_WHAT YOU NEED TO DO_
Filter out every line below that lacks "color", and copy the rest.

_DATA TO PROCESS_
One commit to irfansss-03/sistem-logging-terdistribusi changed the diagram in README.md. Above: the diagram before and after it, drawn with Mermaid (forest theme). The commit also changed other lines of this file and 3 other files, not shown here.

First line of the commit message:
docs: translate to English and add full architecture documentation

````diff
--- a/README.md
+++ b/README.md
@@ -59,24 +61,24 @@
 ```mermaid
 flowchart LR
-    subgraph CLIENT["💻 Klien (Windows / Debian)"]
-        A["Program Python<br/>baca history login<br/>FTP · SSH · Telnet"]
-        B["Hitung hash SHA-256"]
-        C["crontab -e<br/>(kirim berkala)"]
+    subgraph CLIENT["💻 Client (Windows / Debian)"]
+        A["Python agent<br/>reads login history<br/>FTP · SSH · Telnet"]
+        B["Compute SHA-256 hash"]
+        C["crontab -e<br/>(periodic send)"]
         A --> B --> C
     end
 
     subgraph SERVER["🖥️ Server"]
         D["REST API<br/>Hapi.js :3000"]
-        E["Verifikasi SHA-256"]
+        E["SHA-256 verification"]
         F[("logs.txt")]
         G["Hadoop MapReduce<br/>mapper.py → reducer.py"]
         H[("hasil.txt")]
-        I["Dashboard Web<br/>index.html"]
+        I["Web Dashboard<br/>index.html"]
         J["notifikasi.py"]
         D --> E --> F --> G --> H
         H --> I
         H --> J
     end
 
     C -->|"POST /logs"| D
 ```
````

* * *

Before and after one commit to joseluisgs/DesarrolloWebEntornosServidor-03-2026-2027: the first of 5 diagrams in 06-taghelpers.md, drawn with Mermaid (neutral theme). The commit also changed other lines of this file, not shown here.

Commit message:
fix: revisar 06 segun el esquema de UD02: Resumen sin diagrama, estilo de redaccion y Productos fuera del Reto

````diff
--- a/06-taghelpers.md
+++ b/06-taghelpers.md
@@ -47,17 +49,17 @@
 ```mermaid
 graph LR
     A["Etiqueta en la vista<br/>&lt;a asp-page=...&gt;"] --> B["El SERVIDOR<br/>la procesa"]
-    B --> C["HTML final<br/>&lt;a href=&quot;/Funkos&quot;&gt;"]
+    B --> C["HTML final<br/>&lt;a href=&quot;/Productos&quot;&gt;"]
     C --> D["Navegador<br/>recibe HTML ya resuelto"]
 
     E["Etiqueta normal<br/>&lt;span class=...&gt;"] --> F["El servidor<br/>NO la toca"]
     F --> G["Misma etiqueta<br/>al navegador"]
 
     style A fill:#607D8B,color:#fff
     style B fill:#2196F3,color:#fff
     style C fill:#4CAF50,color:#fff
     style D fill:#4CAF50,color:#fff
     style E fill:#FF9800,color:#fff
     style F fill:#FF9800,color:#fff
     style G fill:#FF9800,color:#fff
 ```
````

_ANSWER FOR THIS EXERCISE_
     style A fill:#607D8B,color:#fff
     style B fill:#2196F3,color:#fff
     style C fill:#4CAF50,color:#fff
     style D fill:#4CAF50,color:#fff
     style E fill:#FF9800,color:#fff
     style F fill:#FF9800,color:#fff
     style G fill:#FF9800,color:#fff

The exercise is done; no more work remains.